╭──

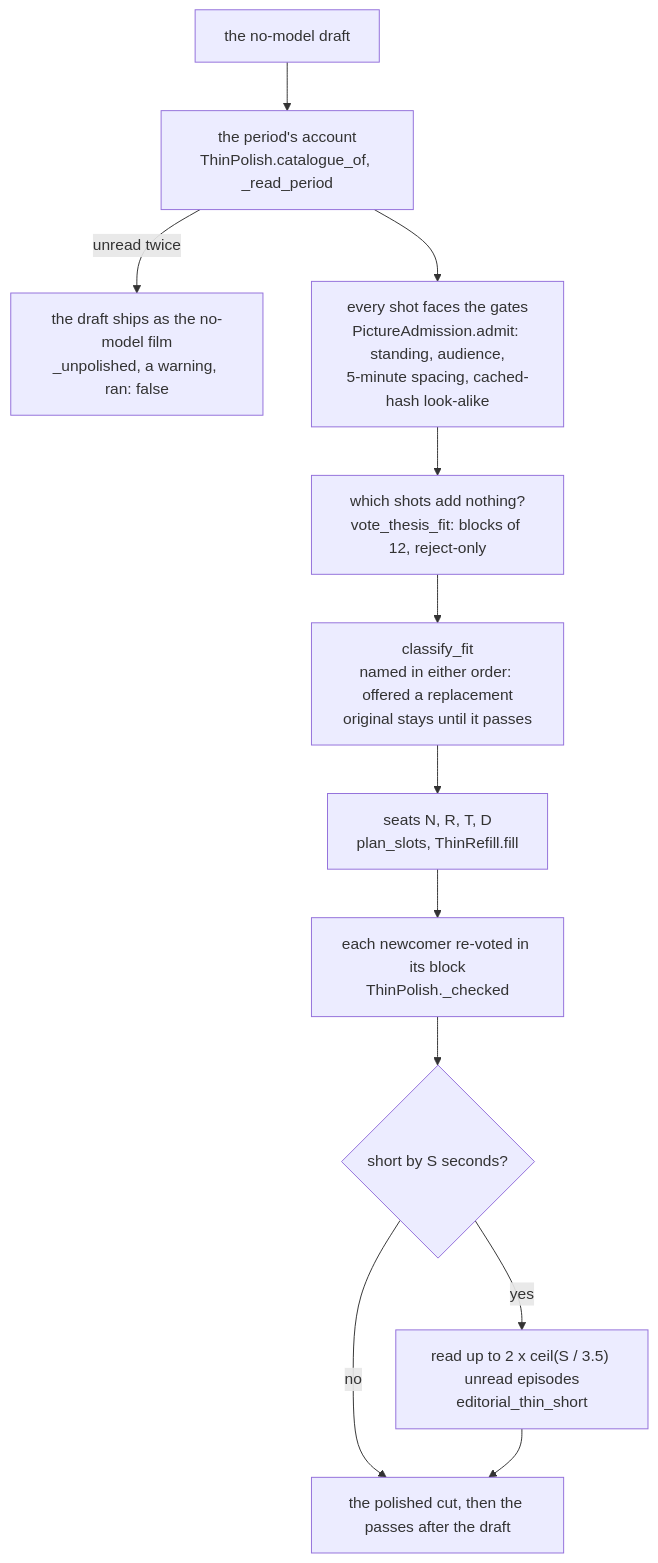
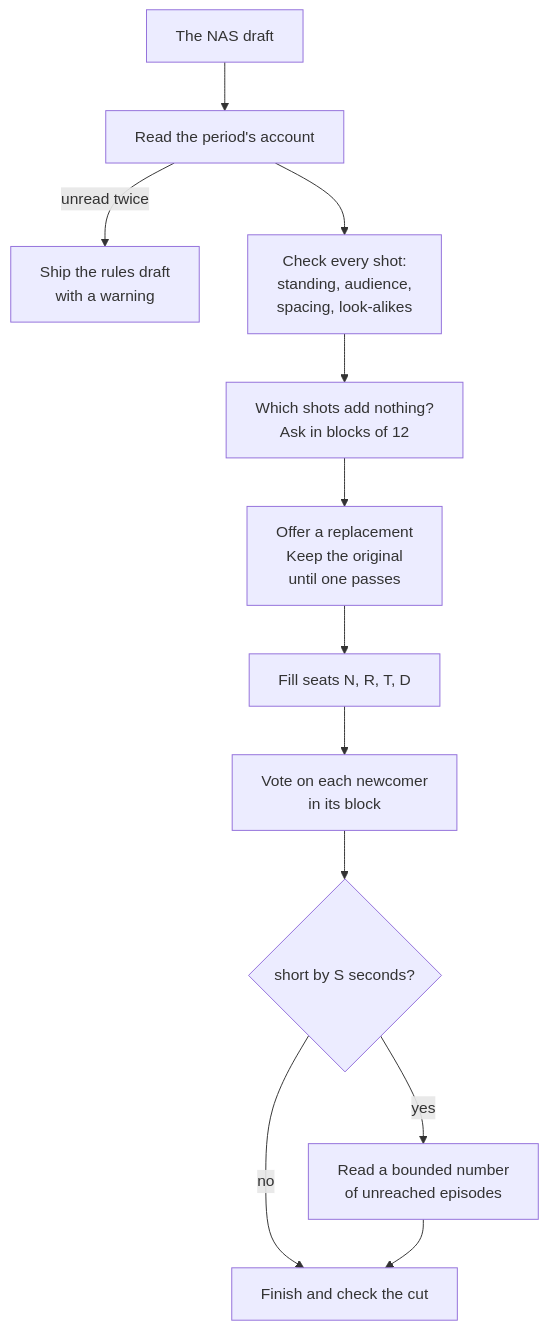
The second of 3 diagrams in docs-site/docs/how-it-chooses/what-a-model-adds.md (sam-dumont/immich-memories), drawn with Mermaid before and after one commit. The commit also changed other lines of this file and 10 other files, not shown here.

Commit message:
docs(tiers): explain bounded refinement and readable phone diagrams

````diff
--- a/docs-site/docs/how-it-chooses/what-a-model-adds.md
+++ b/docs-site/docs/how-it-chooses/what-a-model-adds.md
@@ -45,14 +43,14 @@
 ```mermaid
 flowchart TD
-  draft["the no-model draft"] --> acc["the period's account<br/>ThinPolish.catalogue_of, _read_period"]
-  acc -- "unread twice" --> ship["the draft ships as the no-model film<br/>_unpolished, a warning, ran: false"]
-  acc --> gates["every shot faces the gates<br/>PictureAdmission.admit: standing, audience,<br/>5-minute spacing, cached-hash look-alike"]
-  gates --> vote["which shots add nothing?<br/>vote_thesis_fit: blocks of 12, reject-only"]
-  vote --> cls["classify_fit<br/>named in either order: offered a replacement<br/>original stays until it passes"]
-  cls --> seats["seats N, R, T, D<br/>plan_slots, ThinRefill.fill"]
-  seats --> revote["each newcomer re-voted in its block<br/>ThinPolish._checked"]
+  draft["The NAS draft"] --> acc["Read the period's account"]
+  acc -- "unread twice" --> ship["Ship the rules draft<br/>with a warning"]
+  acc --> gates["Check every shot:<br/>standing, audience,<br/>spacing, look-alikes"]
+  gates --> vote["Which shots add nothing?<br/>Ask in blocks of 12"]
+  vote --> cls["Offer a replacement<br/>Keep the original<br/>until one passes"]
+  cls --> seats["Fill seats N, R, T, D"]
+  seats --> revote["Vote on each newcomer<br/>in its block"]
   revote --> short{"short by S seconds?"}
-  short -- yes --> reads["read up to 2 x ceil(S / 3.5) unread episodes<br/>editorial_thin_short"]
-  short -- no --> done["the polished cut, then the passes after the draft"]
+  short -- yes --> reads["Read a bounded number<br/>of unreached episodes"]
+  short -- no --> done["Finish and check the cut"]
   reads --> done
 ```
````
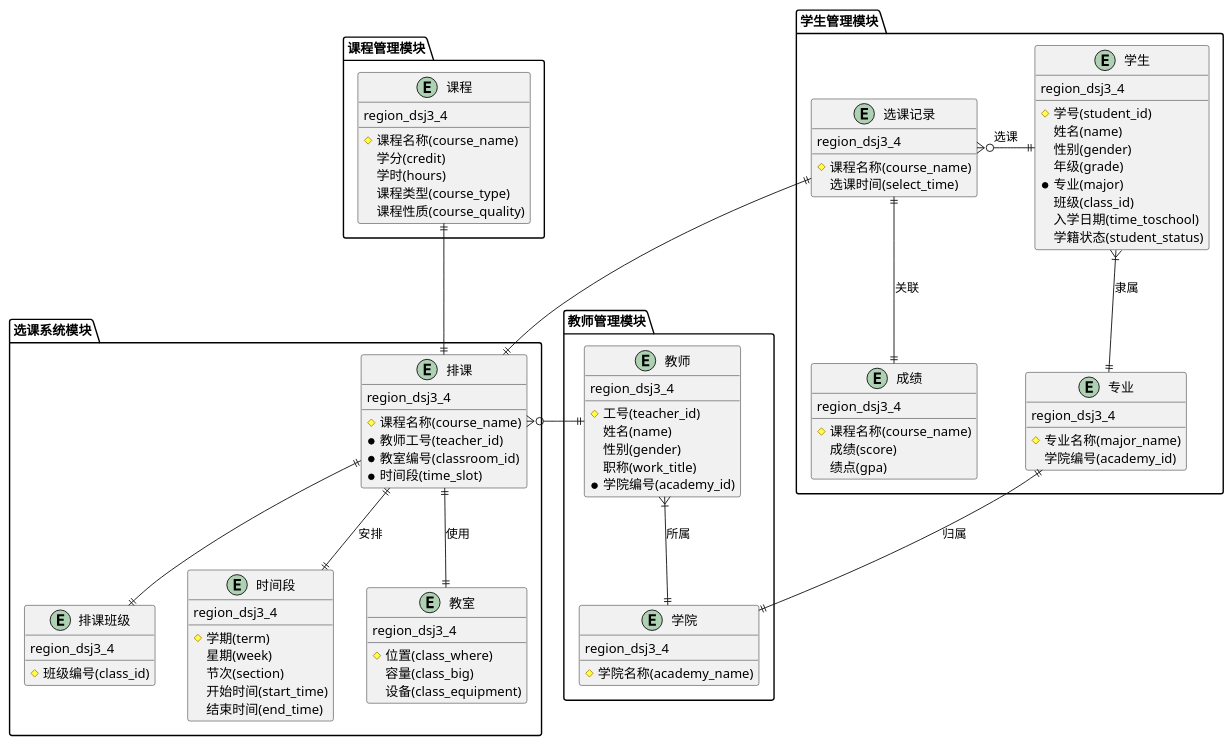
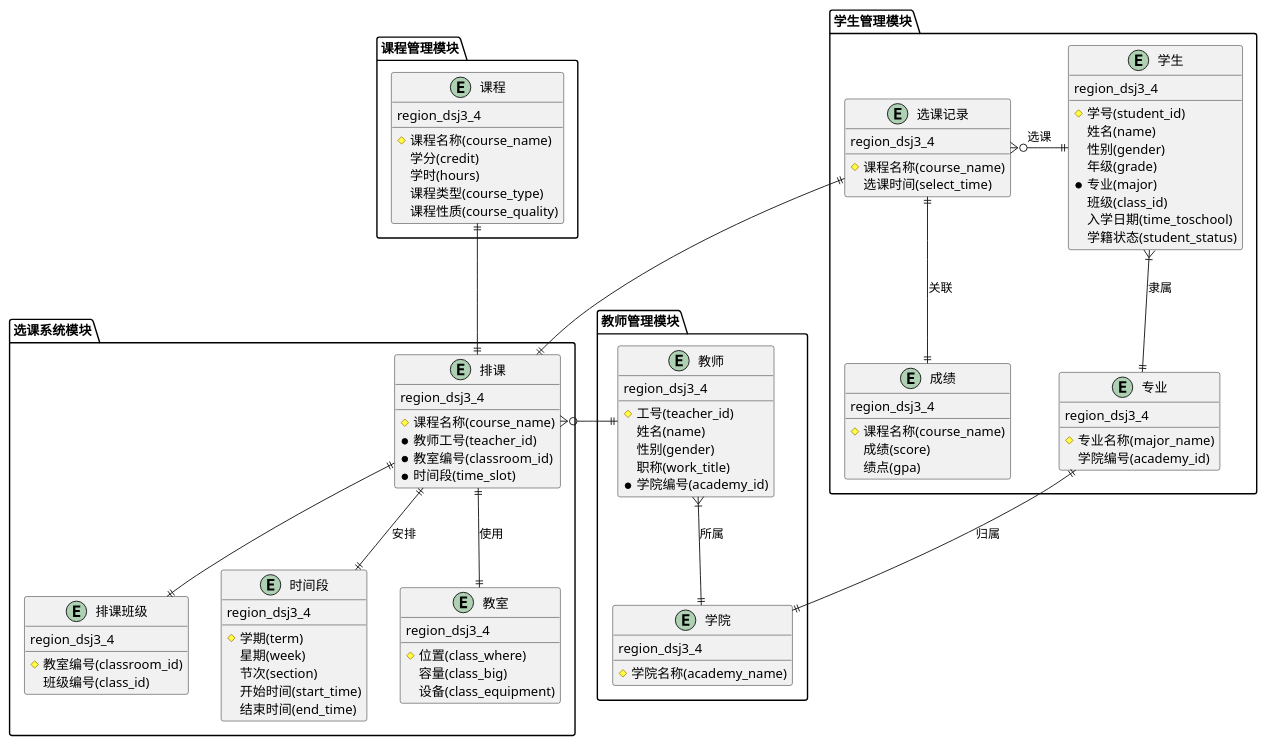
One commit to SweCui/Database_Development changed the diagram in darabase.puml. Above: the diagram before and after it, drawn with PlantUML. The commit also changed 15 other files, not shown here.

```diff
--- a/darabase.puml
+++ b/darabase.puml
@@ -1,117 +1,118 @@
 @startuml
 ' skinparam {
 '     defaultFontName "宋体"
 '     entityBorderColor #333333
 '     entityBackgroundColor #F8F9FA
 '     classAttributeIconSize 0
 '     linetype ortho
 ' }
 
 package "学生管理模块" {
     entity 学生 {
         # 学号(student_id)
         姓名(name)
         性别(gender)
         年级(grade)
         * 专业(major)
         班级(class_id)
         入学日期(time_toschool)
         学籍状态(student_status)
         region_dsj3_4
     }
 
     entity 专业 {
         # 专业名称(major_name)
         学院编号(academy_id)
         region_dsj3_4
     }
 
     entity 成绩 {
         # 课程名称(course_name)
         成绩(score)
         绩点(gpa)
         region_dsj3_4
     }
 
     entity 选课记录 {
         # 课程名称(course_name)
         选课时间(select_time)
         region_dsj3_4
     }
 }
 
 package "教师管理模块" {
     entity 教师 {
         # 工号(teacher_id)
         姓名(name)
         性别(gender)
         职称(work_title)
         * 学院编号(academy_id)
         region_dsj3_4
     }
 
     entity 学院 {
         # 学院名称(academy_name)
         region_dsj3_4
     }
 }
 
 package "课程管理模块" {
     entity 课程 {
         # 课程名称(course_name)
         学分(credit)
         学时(hours)
         课程类型(course_type)
         课程性质(course_quality)
         region_dsj3_4
     }
 }
 
 package "选课系统模块" {
     entity 排课 {
         # 课程名称(course_name)
         * 教师工号(teacher_id)
         * 教室编号(classroom_id)
         * 时间段(time_slot)
         region_dsj3_4
     }
 
     entity 时间段 {
         # 学期(term)
         星期(week)
         节次(section)
         开始时间(start_time)
         结束时间(end_time)
         region_dsj3_4
     }
 
     entity 教室 {
         # 位置(class_where)
         容量(class_big)
         设备(class_equipment)
         region_dsj3_4
     }
 
     entity 排课班级 {
-        # 班级编号(class_id)
+        # 教室编号(classroom_id)
+        班级编号(class_id)
         region_dsj3_4
     }
 }
 
 学生 ||-o{ 选课记录 : "选课"
 学生 }|--|| 专业 : "隶属"
 专业 ||--|| 学院 : "归属"
 
 教师 ||-o{ 排课
 教师 }|--|| 学院 : "所属"
 
 课程 ||--|| 排课 
 
 排课 ||--|| 排课班级
 排课 ||--|| 教室 : "使用"
 排课 ||--|| 时间段 : "安排"
 
 选课记录 ||--|| 排课
 选课记录 ||--|| 成绩 : "关联"
 
 @enduml
```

╰──

What are the lines of the data above that include the string "seats"? Copy them.

#### Response area:
-  cls --> seats["seats N, R, T, D<br/>plan_slots, ThinRefill.fill"]
-  seats --> revote["each newcomer re-voted in its block<br/>ThinPolish._checked"]
+  cls --> seats["Fill seats N, R, T, D"]
+  seats --> revote["Vote on each newcomer<br/>in its block"]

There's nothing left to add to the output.